About this task: Find the word "Actual" in the records below. List each line containing it.

Records:

↓

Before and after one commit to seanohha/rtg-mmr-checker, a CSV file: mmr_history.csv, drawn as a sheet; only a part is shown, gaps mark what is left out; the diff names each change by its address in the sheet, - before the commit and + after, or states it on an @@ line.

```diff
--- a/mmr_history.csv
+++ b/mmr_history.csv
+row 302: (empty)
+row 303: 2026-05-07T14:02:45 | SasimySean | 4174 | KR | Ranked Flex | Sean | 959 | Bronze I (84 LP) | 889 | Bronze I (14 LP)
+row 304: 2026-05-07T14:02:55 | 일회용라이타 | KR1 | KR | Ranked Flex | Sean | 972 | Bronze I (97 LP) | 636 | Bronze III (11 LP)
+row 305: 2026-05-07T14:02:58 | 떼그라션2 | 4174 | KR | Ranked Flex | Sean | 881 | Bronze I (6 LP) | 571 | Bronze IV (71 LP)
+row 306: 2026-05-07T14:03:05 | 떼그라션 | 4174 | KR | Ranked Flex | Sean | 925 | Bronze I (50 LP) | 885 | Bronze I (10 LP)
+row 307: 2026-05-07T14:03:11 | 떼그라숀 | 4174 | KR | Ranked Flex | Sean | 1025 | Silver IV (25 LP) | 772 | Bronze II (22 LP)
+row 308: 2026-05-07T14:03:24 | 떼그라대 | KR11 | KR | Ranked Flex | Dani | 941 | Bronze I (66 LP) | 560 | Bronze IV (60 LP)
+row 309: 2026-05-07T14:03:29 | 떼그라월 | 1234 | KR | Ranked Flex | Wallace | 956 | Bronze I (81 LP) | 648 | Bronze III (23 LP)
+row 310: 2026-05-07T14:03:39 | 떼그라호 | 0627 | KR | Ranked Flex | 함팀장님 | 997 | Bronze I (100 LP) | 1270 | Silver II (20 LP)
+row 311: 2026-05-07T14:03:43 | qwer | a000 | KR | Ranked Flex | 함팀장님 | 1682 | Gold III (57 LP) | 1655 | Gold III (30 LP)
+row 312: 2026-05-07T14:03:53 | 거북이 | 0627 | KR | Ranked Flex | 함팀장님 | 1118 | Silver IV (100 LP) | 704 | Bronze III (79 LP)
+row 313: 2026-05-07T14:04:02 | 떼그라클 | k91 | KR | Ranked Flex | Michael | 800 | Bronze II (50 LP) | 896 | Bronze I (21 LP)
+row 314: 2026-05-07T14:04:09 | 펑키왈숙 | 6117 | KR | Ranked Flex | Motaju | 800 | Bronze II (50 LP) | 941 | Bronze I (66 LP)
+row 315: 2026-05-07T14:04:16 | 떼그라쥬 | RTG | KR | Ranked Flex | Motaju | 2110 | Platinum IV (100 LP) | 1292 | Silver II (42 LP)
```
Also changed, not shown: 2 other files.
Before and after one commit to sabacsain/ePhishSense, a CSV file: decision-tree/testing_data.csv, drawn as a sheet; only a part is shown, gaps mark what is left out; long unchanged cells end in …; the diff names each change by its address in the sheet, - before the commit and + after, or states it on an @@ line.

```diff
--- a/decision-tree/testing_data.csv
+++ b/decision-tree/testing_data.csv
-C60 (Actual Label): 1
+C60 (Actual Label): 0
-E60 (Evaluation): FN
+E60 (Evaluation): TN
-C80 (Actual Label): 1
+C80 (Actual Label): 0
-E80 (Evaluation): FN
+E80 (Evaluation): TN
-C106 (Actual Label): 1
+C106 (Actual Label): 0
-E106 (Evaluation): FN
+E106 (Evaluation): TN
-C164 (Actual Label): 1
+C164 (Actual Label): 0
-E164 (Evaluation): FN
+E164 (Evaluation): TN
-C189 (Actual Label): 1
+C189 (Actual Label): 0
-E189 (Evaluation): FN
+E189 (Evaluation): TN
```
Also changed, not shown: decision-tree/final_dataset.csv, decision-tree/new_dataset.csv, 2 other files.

↑

Exercise output:
-C60 (Actual Label): 1
+C60 (Actual Label): 0
-C80 (Actual Label): 1
+C80 (Actual Label): 0
-C106 (Actual Label): 1
+C106 (Actual Label): 0
-C164 (Actual Label): 1
+C164 (Actual Label): 0
-C189 (Actual Label): 1
+C189 (Actual Label): 0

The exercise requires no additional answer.